**Exercise aim**
Give back exactly the lines that start at the one containing "classDef punctuated stroke-dasharray: 5" and run to the end of the material below, both ends included.

**Records supplied**
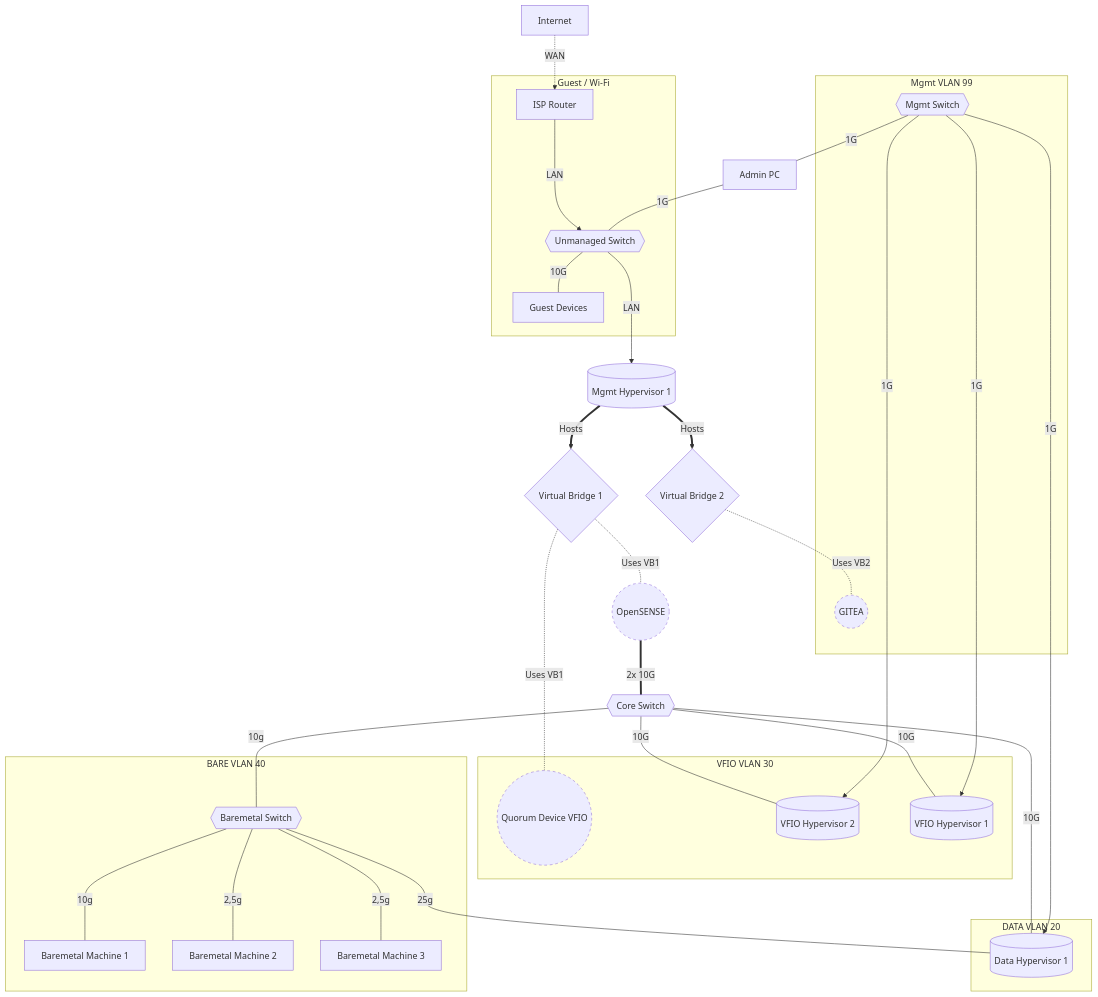
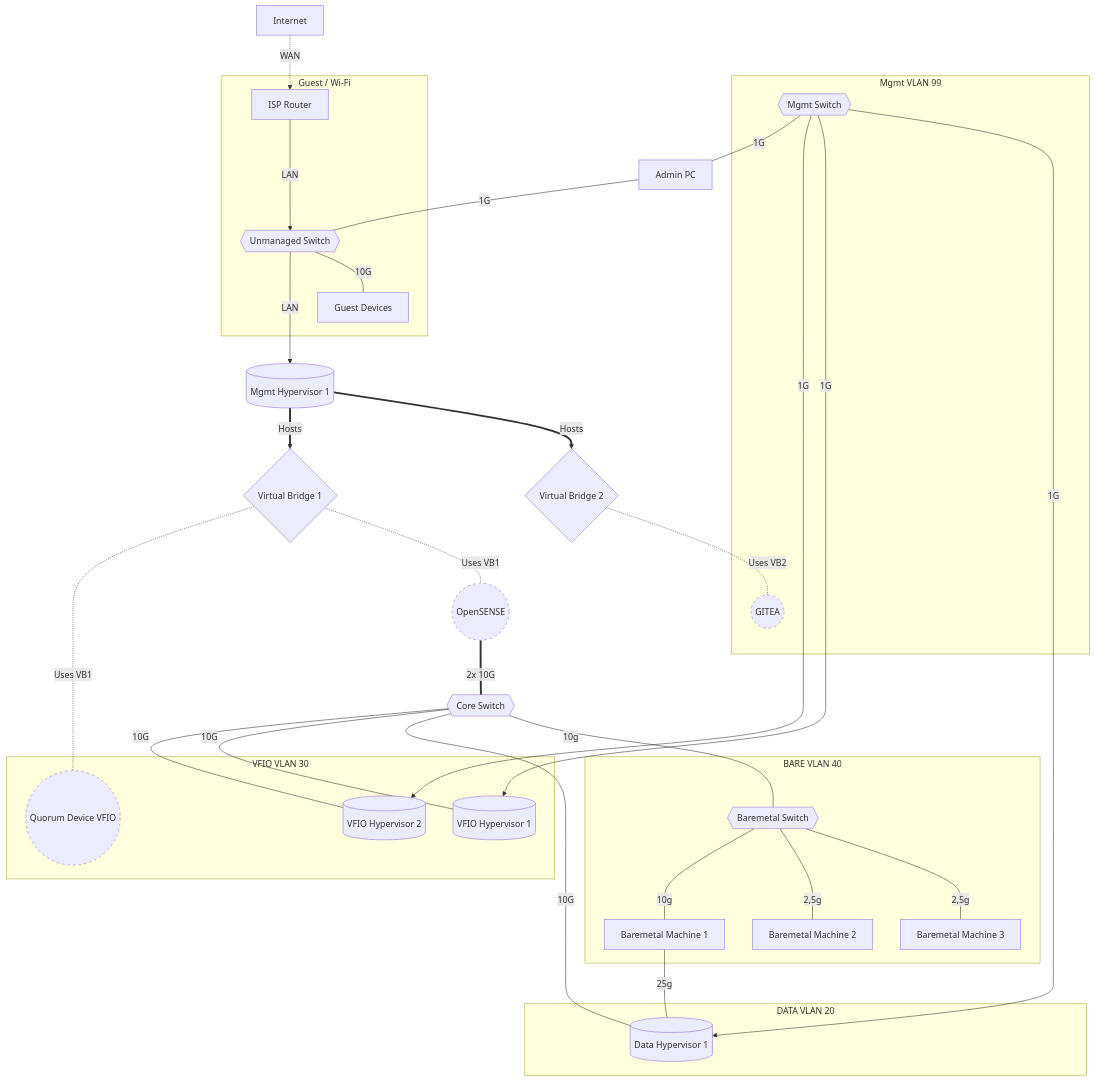
One commit to woeiru/lab changed the diagram in alp/netop.md. Above: the diagram before and after it, drawn with Mermaid.

Commit message:
alp/netop.md: change DH1 connection to BM1 directly

````diff
--- a/alp/netop.md
+++ b/alp/netop.md
@@ -3,52 +3,52 @@
 ```mermaid
 graph TD
     INT[Internet] -.-> |WAN| ISPR[ISP Router]
     ISPR ---> |LAN| US
     US{{Unmanaged Switch}} ---> |LAN| MH1[(Mgmt Hypervisor 1)]
     VB1{Virtual Bridge 1} -.- |"Uses VB1"| QDV((Quorum Device VFIO))
     VB1 -.- |"Uses VB1"| OPN((OpenSENSE))
     OPN ===|"2x 10G"| CS{{Core Switch}}
     MS{{Mgmt Switch}} ---|"1G"| APC[Admin PC]
     APC ---|"1G"| US
     MH1 ==>|"Hosts"| VB1
     MH1 ==>|"Hosts"| VB2{Virtual Bridge 2}
     VB2 -.- |"Uses VB2"| GIT((GITEA))
     CS ---|"10G"| VH2[(VFIO Hypervisor 2)]
     MS --->|"1G"| VH2
     US ---|"10G"| GD[Guest Devices]
     CS ---|"10G"| VH1[(VFIO Hypervisor 1)]
     MS --->|"1G"| VH1
     CS ---|"10G"| DH1[(Data Hypervisor 1)]
     MS --->|"1G"| DH1
     CS ---|"10g"| BMS{{Baremetal Switch}}
     BMS ---|"10g"| BM1[Baremetal Machine 1]
-    BMS ---|"25g"| DH1
+    BM1 ---|"25g"| DH1
     BMS ---|"2,5g"| BM2[Baremetal Machine 2]
     BMS ---|"2,5g"| BM3[Baremetal Machine 3]
     subgraph VLAN20 [DATA VLAN 20]
         DH1
     end
     subgraph VLAN30 [VFIO VLAN 30]
         VH1
         VH2
         QDV
     end
     subgraph VLAN40 [BARE VLAN 40]
        BMS
        BM1 
        BM2 
        BM3 
     end
 
     subgraph VLAN99 [Mgmt VLAN 99]
         MS
         GIT
     end
     subgraph Guest [Guest / Wi-Fi]
         ISPR
         GD
         US
     end
     classDef punctuated stroke-dasharray: 5 5;
     class GIT,QDV,OPN punctuated;
 ```
````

**Expected output**
     classDef punctuated stroke-dasharray: 5 5;
     class GIT,QDV,OPN punctuated;
 ```
````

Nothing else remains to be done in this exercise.